"Well, I think that on a very specific notion, I would love people to realize that African-Americans were agents in their own liberty. I think that that's an important piece, rather than simply the notion, if you look at the movie "Lincoln," it seems as if Lincoln freed the slaves, rather than it's part of a complicated nuanced puzzle that led to emancipation.

But, I think the other part that's so important to me about this moment is this is a moment for Americans to remember that you can believe in a change that you can't see. That the Emancipation Proclamation, slavery was something that everybody knew was going to exist forever except for a few fanaticals. But suddenly the Emancipation Proclamation began America on a trajectory that ultimately led to a fundamental change in citizenship and equality. And so what I hope is that people would realize that they have a right to demand and effect change because change is possible in this country."

Learn more about Juneteenth




Read More in Depth:

Slave Narratives: The Stories that Abolished Slavery

Today slave narratives are seen as first person stories about one of the darkest times in United States history, but when slave narratives were being published in the 1800s they were a powerful tool used in the fight for their own freedom.
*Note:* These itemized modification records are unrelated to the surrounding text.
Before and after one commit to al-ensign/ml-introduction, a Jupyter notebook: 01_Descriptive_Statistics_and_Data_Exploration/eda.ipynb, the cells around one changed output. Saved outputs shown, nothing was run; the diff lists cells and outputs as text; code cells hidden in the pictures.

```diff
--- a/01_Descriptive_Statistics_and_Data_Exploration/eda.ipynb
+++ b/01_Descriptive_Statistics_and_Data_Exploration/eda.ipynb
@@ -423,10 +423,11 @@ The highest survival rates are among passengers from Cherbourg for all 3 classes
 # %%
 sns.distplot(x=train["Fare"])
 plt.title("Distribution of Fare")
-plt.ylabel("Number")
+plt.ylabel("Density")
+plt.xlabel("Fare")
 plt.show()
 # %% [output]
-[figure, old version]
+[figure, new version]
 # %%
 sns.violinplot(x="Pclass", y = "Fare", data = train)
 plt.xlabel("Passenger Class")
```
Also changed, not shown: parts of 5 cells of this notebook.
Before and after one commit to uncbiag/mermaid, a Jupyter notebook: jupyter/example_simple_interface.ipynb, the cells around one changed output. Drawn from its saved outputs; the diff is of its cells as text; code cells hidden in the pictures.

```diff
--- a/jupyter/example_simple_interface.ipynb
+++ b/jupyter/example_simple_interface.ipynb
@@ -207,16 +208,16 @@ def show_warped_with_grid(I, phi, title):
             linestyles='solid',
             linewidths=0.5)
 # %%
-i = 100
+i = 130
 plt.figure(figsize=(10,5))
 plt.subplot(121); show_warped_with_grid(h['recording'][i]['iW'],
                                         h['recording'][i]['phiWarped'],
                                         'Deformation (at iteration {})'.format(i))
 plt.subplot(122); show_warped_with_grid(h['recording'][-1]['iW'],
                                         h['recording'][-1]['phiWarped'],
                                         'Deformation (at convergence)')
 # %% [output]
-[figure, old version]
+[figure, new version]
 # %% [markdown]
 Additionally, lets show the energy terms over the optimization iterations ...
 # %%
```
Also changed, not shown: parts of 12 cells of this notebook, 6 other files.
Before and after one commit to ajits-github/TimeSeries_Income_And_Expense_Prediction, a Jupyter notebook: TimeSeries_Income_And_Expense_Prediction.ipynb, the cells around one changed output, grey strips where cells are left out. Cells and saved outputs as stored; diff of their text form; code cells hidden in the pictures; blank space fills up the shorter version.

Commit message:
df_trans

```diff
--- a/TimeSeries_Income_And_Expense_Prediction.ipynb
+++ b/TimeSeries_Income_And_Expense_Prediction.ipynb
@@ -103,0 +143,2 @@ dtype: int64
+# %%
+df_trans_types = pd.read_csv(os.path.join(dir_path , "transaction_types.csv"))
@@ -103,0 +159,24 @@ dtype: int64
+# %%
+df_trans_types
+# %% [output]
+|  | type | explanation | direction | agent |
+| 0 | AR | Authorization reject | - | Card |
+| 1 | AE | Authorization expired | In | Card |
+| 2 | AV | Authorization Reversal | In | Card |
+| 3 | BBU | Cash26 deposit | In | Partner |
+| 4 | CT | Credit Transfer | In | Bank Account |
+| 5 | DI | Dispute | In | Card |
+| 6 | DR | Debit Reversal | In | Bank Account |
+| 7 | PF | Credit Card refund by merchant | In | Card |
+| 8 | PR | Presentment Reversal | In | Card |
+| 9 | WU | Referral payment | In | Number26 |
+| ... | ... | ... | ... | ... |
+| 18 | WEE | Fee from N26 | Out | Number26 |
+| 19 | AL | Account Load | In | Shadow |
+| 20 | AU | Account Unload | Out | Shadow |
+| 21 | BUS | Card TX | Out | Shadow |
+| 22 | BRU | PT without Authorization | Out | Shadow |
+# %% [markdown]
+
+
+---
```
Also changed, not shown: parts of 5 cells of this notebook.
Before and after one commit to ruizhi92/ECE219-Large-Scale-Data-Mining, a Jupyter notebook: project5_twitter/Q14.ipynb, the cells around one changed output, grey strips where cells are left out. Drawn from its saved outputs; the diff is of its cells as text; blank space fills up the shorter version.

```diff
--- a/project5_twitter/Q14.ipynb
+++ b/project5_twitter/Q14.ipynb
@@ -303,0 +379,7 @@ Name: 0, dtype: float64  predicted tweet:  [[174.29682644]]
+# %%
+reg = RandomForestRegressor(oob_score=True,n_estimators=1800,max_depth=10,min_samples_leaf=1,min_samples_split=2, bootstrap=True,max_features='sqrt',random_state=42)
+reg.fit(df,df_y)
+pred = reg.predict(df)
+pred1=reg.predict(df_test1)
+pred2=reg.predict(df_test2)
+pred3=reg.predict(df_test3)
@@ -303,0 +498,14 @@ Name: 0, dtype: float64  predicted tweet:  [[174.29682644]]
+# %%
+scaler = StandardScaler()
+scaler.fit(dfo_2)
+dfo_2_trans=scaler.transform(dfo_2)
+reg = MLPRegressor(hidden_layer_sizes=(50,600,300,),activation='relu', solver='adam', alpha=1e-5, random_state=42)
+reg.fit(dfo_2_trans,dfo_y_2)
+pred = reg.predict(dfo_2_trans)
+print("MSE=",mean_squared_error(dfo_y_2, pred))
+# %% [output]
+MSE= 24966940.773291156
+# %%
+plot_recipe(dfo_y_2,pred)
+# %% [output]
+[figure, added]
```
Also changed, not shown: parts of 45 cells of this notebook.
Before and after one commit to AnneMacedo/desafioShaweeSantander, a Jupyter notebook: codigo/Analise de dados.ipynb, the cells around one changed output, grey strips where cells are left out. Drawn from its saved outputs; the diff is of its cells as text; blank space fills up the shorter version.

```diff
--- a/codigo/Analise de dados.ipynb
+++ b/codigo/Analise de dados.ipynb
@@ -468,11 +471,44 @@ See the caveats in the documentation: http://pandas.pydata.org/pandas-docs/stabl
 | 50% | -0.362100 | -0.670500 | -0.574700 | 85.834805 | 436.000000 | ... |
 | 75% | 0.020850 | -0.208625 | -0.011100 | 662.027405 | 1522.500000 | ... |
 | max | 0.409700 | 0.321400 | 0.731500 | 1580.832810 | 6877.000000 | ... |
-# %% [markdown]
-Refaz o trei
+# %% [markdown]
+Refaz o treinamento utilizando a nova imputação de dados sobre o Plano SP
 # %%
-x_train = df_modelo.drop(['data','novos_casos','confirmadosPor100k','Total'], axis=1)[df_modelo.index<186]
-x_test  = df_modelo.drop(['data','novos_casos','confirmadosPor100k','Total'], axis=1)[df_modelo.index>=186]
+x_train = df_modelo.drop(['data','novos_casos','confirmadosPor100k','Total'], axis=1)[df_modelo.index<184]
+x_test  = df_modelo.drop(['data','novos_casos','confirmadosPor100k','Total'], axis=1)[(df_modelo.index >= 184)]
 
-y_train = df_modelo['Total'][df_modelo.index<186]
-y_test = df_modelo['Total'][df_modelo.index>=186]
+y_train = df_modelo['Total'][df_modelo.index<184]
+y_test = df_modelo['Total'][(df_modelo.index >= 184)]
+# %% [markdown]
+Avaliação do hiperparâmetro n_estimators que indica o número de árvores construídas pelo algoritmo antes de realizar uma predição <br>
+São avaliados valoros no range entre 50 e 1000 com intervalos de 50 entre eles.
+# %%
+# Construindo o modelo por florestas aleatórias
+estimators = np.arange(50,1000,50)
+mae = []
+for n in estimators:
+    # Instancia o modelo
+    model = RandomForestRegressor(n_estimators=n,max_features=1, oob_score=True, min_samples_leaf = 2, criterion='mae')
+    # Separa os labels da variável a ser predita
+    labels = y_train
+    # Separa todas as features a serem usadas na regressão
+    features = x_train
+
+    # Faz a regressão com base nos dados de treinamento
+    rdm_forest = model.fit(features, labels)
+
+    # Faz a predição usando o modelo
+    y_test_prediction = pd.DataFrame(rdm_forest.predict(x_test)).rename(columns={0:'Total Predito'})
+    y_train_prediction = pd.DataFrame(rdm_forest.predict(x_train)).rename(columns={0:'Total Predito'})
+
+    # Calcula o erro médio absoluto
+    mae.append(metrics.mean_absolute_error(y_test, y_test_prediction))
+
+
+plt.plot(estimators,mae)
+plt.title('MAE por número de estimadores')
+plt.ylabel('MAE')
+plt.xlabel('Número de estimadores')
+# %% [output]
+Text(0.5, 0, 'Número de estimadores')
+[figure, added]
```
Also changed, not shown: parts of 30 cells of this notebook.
Through their stories they were able to contradict the slaveholders’ favorable claims concerning slavery. Through these narratives they could tell the horrors of family separation, the sexual abuse of black women, and the inhuman workload. The narratives told of free blacks being kidnapped and sold into slavery and the tales of escape, heroism, and betrayal. The narratives helped show the humanity of the most dehumanized people in the county. IndyPL_MasadaS

Narrative of the Life of Frederick Douglass

An American Slave

Douglass, Frederick

Physical abuse, deprivation and tragedy plagued Frederick Douglass's early years, yet through sheer force of character he was able to overcome these obstacles to become a leading spokesman for his people.

Twelve Years A Slave

Narrative of Solomon Northup, A Citizen of New-York, Kidnapped in Washington City in 1841, and Rescued in 1853

Northup, Solomon

One of many tragic stories of a free black person being tricked and sold into slavery. Northup's memoir was so powerful when it published it sold 27,000 copies in the first two years being printed and translated in French, German, Russian, and Dutch.

Running A Thousand Miles for Freedom, Or, The Escape of William and Ellen Craft From Slavery

Craft, William

William Craft recounts the circumstances under which he and his wife escaped from slavery. His memoir relates incidents that portray the nature of slavery, including its negative effects on slaveholders, white children sold into slavery, and the account of other slaves. Craft offers tales of cruelty to show that "he who has the power, and is inhuman enough to trample upon the sacred rights of the weak, cares nothing for race or colour," suggesting that slavery is a product of sadism and not necessarily racial prejudice. - Documenting the American South